Other interior appointments include an air mattress hide-a-bed, adjustable shelf pantry, LCD television, DVD player, full extension drawer guides, raised panel kitchen overhead cabinets and residentially inspired furnishings and fabrics. Prime time has started full production of LaCrosse at its facility in Wakarusa, Ind. Prime Time Manufacturing is a division of Forest River Inc., a Berkshire Hathaway company.
Forest River Inc. expects more than 1,600 people from about 600 RV dealerships to attend the company’s second annual dealer show Sept. 23-24 at its Elkhart, Ind., headquarters.

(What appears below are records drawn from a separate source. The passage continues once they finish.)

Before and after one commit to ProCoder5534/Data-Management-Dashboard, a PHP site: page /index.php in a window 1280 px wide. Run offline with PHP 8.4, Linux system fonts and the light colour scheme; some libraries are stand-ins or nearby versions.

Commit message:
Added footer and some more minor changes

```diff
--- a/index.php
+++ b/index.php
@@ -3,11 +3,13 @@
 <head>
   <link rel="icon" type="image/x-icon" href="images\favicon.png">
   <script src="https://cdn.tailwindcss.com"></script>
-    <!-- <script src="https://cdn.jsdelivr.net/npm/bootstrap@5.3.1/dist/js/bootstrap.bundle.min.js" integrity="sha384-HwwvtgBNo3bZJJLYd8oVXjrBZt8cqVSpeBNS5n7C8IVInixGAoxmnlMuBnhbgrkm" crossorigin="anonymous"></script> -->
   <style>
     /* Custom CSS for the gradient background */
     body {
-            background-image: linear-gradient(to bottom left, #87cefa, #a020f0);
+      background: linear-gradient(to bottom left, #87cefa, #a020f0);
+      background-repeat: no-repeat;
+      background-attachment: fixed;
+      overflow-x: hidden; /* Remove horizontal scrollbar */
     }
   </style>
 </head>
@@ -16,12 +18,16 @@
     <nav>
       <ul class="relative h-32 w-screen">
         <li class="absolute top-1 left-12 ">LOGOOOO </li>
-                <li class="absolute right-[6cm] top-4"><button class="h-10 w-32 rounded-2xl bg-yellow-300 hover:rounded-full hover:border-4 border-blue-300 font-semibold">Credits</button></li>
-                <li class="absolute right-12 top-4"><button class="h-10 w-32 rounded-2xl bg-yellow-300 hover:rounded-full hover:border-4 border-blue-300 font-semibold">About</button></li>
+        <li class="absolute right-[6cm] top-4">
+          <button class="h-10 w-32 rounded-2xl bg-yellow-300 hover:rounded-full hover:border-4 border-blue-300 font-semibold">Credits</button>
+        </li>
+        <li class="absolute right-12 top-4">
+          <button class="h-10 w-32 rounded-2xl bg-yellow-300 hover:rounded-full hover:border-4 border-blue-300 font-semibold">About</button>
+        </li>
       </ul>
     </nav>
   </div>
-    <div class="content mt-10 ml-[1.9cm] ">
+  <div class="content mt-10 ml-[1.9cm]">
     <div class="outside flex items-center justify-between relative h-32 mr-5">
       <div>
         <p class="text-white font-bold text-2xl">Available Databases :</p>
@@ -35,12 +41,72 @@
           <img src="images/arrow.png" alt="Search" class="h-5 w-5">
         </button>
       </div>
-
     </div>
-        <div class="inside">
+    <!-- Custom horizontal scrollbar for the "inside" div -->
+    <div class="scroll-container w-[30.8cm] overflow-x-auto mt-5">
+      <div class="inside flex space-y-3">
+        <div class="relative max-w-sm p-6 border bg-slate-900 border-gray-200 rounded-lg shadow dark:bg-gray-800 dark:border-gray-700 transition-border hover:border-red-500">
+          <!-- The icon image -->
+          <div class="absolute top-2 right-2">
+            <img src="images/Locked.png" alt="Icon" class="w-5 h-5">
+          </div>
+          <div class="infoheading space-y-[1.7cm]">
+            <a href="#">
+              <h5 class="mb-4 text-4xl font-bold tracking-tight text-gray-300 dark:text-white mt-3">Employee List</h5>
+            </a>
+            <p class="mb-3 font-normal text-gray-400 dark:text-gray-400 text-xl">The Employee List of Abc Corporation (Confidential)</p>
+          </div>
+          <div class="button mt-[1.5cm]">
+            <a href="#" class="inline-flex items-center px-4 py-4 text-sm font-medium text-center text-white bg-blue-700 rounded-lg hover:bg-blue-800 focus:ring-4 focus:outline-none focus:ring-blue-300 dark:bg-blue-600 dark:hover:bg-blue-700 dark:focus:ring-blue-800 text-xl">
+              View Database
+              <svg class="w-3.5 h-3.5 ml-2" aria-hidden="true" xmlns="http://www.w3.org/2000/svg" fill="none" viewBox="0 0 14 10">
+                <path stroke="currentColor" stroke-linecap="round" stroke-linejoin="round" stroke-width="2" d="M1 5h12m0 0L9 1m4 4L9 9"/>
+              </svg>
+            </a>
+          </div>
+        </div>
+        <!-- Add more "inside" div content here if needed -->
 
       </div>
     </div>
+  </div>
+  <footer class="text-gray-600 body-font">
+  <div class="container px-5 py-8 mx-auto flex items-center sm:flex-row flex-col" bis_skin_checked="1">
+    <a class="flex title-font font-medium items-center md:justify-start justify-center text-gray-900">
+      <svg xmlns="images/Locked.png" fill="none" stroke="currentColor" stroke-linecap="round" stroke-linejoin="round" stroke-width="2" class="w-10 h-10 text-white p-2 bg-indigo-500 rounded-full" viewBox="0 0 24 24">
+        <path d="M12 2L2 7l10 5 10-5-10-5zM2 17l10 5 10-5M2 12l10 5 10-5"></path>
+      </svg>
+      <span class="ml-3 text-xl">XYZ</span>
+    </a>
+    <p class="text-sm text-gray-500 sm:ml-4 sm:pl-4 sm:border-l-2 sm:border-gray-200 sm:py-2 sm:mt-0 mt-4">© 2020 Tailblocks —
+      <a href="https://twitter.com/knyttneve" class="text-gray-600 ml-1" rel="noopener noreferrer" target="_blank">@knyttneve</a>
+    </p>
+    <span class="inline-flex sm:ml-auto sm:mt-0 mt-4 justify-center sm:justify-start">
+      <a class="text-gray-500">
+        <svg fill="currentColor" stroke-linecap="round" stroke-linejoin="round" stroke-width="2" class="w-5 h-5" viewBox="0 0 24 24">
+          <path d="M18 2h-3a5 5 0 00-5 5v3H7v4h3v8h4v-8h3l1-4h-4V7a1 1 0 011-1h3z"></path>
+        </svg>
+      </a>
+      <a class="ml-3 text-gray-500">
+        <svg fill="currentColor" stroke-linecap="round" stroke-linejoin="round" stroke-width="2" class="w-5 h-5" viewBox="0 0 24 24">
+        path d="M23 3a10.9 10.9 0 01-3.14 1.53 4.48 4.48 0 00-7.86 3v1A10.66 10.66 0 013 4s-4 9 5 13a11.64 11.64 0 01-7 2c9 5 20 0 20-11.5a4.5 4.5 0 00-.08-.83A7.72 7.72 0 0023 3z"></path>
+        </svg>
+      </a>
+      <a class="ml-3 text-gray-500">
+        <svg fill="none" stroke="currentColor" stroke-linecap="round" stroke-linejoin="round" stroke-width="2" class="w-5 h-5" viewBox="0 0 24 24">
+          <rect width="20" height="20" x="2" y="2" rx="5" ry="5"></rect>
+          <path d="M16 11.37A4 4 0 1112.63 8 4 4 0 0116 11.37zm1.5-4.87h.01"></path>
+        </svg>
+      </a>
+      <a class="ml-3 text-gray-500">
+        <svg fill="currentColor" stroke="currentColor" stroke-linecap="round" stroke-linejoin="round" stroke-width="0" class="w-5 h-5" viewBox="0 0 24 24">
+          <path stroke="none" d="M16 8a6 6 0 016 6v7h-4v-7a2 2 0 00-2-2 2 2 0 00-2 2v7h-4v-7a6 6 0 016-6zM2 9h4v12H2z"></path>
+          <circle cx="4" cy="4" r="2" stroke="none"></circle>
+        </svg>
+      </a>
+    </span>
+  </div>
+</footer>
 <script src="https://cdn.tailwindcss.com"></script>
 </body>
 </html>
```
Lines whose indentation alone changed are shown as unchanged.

Some 300 towable and motorized RVs will be on display, according to Forest River General Manager Jeff Babcock. ”This is by far a bigger show than last year,” Babcock said. ”We are going to have 150 more units here than we did last year.”
Forest River’s new division, Prime Time Manufacturing (initially called Lifetime RV) will show a 32-foot double-slide prototype of its new laminated fiberglass-and-aluminum LaCrosse travel trailer and fifth-wheel series that will retail from about $22,000.
”We will be starting to ship the first part of October,” said Prime Time President Jeff Rank, who founded the division with Vice President Chris Hermon.
On the motorized side, Forest River will introduce an entry-level, gas-powered Georgetown motorhome retailing in the high-$70,000s — somewhat less than previous versions.
”We are going to be going after the lower-end gas market,” Babcock said. ”The motorhome market is starting to come back and I think we’ve purged most of the inventory that was out there. There’s no question that we are going to be a power in the motorhome business. We are going to go after it aggressively.”
Additionally, new floorplans will be introduced in Forest River’s retro-look R-Pod travel trailer while the company’s Coachmen division will show redesigned Chapparal, Brookstone and North Ridge fifth-wheels in the first collective showing of Coachmen’s lineup since Forest River purchased Coachmen Industries Inc.’s RV division last December.
As Forest River did last year, the Berkshire Hathaway Inc. subsidiary will cover food and lodging costs for visiting dealers.
”We’ve had an unbelievable response from dealers,” Babcock said. ”Last year was small potatoes compared to what’s going to be going on this year.”